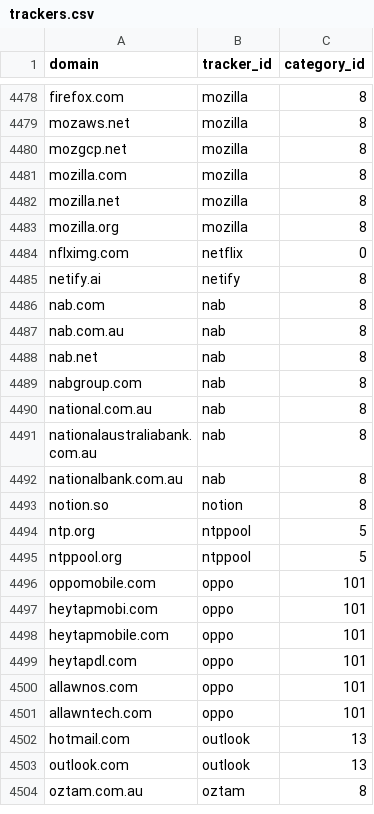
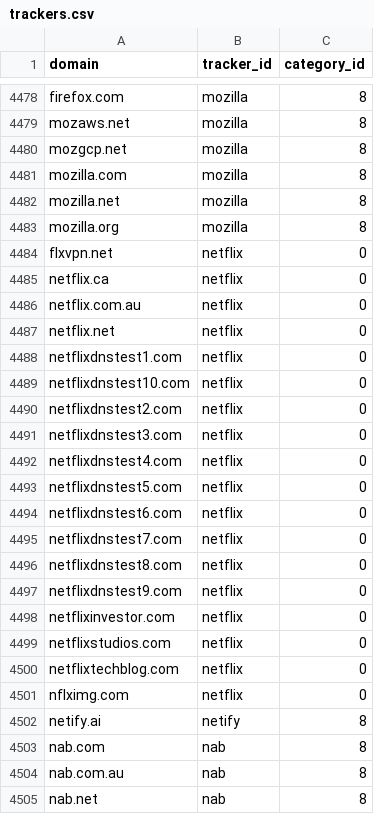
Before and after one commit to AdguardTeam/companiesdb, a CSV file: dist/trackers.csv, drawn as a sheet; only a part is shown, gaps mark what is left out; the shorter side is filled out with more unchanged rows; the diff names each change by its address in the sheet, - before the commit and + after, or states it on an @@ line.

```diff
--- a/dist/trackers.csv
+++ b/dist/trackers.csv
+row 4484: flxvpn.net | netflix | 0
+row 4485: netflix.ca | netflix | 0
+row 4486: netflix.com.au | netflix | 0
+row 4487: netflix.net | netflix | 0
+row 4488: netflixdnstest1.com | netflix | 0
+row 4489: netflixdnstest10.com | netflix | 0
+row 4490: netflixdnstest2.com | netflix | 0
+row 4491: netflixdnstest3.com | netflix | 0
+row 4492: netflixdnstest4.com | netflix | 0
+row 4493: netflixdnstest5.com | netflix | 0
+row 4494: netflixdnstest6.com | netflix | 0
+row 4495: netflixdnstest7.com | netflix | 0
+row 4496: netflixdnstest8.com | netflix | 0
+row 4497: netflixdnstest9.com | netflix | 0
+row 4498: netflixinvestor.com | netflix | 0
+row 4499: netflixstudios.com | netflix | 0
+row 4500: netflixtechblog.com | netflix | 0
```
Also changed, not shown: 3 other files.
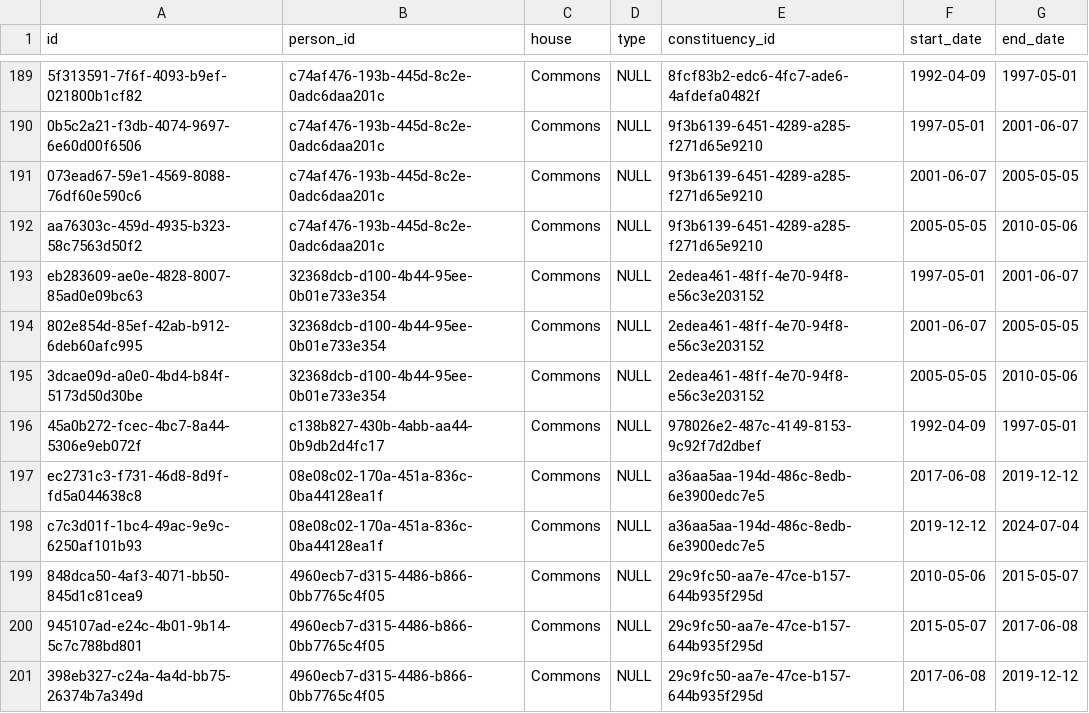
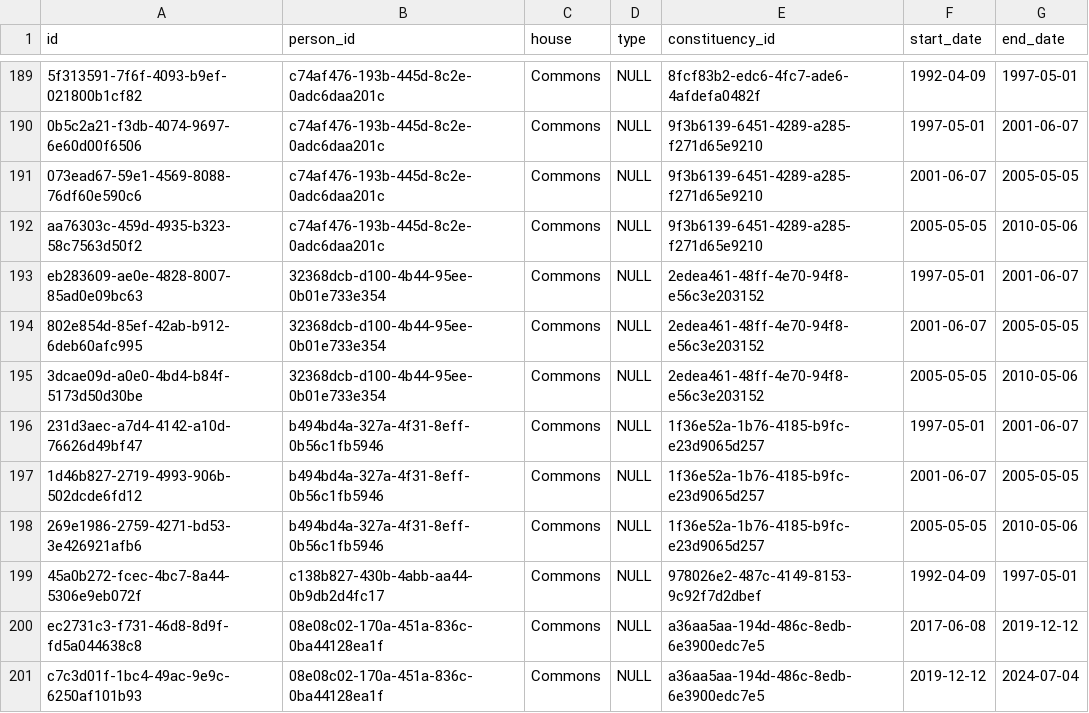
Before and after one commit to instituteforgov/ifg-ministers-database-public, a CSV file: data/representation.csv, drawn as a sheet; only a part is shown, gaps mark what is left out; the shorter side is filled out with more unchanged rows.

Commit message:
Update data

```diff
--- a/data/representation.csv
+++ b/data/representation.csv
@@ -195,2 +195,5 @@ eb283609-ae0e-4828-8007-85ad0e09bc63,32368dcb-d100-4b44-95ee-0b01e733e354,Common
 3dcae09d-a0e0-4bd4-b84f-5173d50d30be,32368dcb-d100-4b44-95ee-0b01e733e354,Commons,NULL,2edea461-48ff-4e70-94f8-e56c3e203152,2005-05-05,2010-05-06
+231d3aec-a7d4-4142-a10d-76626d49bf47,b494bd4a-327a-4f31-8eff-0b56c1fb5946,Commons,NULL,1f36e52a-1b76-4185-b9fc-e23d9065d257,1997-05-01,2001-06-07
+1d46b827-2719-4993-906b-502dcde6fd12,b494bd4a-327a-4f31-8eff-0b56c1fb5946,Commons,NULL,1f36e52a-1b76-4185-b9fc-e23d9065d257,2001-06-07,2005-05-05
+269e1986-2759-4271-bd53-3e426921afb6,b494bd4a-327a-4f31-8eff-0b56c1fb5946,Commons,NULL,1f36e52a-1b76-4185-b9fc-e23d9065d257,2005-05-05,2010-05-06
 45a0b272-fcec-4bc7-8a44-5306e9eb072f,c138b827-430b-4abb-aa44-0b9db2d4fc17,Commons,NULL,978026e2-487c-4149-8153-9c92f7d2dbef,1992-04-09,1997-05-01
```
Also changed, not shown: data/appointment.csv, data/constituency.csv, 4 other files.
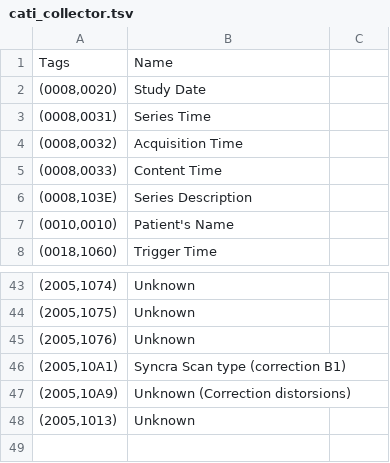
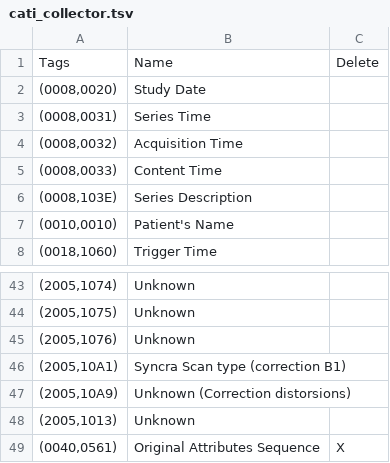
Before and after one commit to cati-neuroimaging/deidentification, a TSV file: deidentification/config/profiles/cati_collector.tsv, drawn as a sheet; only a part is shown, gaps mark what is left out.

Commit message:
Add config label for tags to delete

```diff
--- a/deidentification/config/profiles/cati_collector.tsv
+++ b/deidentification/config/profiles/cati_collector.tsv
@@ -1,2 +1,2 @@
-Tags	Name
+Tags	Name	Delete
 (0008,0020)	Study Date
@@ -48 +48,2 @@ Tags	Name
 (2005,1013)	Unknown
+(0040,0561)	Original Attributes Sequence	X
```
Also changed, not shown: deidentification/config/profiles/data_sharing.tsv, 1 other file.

○ ○ ○ ○ ○ ○ ○

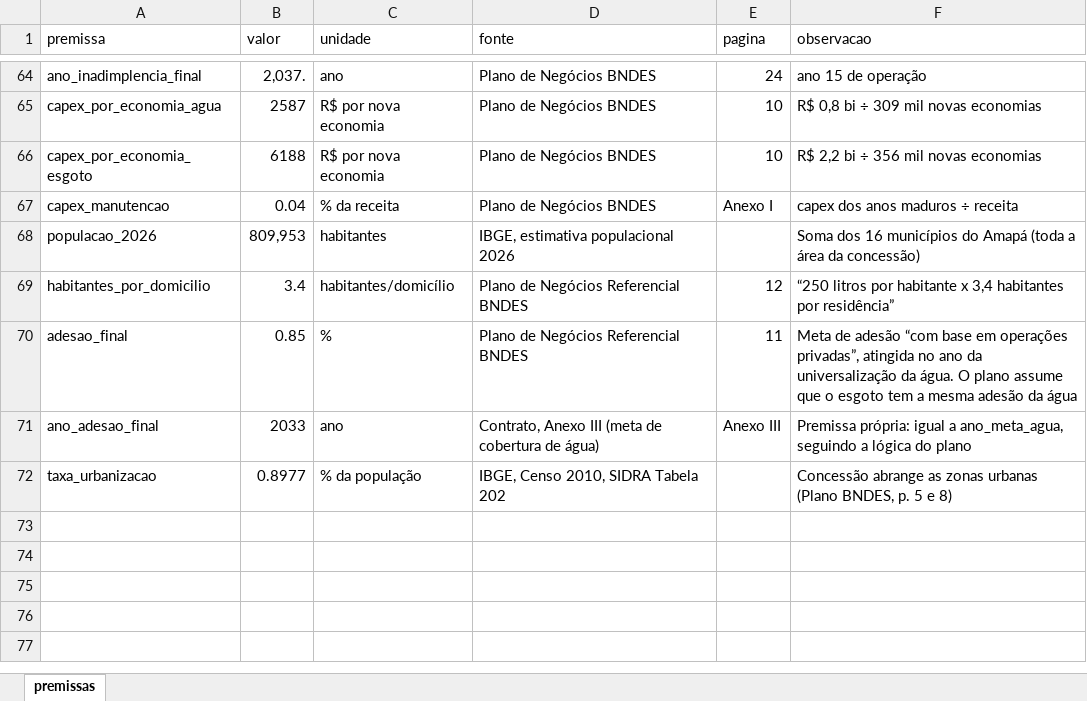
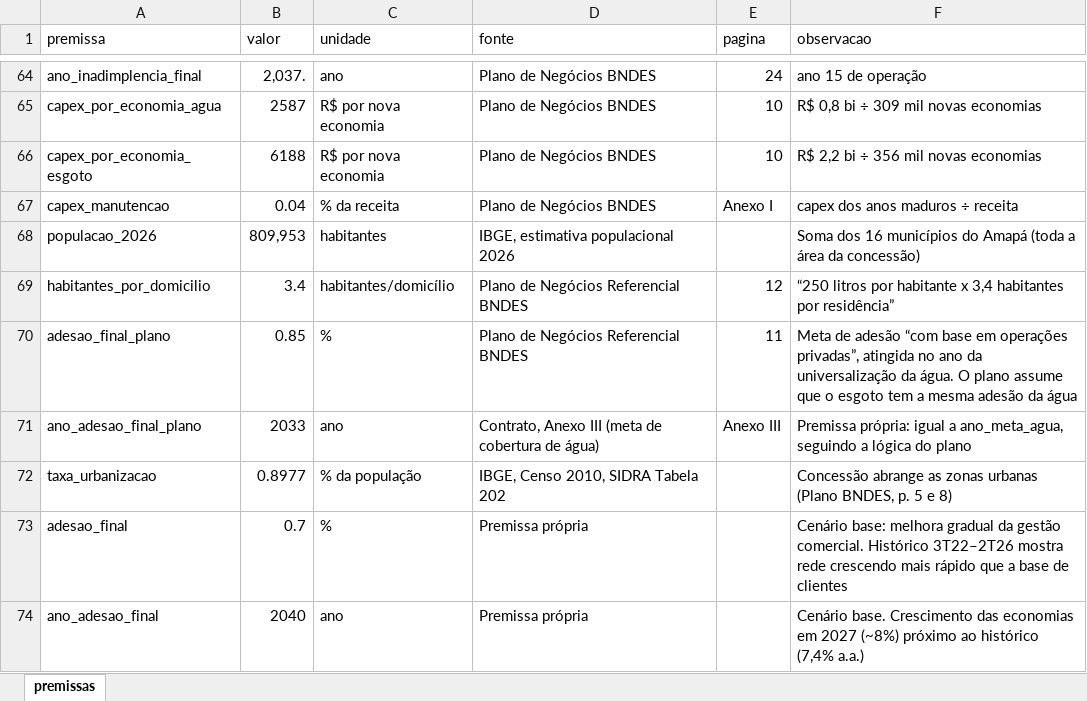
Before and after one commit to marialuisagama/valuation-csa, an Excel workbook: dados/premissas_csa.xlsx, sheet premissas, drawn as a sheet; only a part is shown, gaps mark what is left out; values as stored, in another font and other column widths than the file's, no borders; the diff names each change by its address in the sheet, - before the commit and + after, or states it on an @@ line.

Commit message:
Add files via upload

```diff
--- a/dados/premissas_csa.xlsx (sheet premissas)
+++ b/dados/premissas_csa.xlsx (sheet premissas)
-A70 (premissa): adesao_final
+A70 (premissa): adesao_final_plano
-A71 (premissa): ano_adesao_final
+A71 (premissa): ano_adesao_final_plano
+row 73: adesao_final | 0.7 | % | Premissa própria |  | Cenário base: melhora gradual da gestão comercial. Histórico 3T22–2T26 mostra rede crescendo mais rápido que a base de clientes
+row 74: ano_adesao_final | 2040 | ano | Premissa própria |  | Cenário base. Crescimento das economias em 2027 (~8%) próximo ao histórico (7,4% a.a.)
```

○ ○ ○ ○ ○ ○ ○

**ASSIGNED TASK:** Using the entries above, work out the number of lines containing the string "more", and supply only that number.

**TASK RESULT:** 2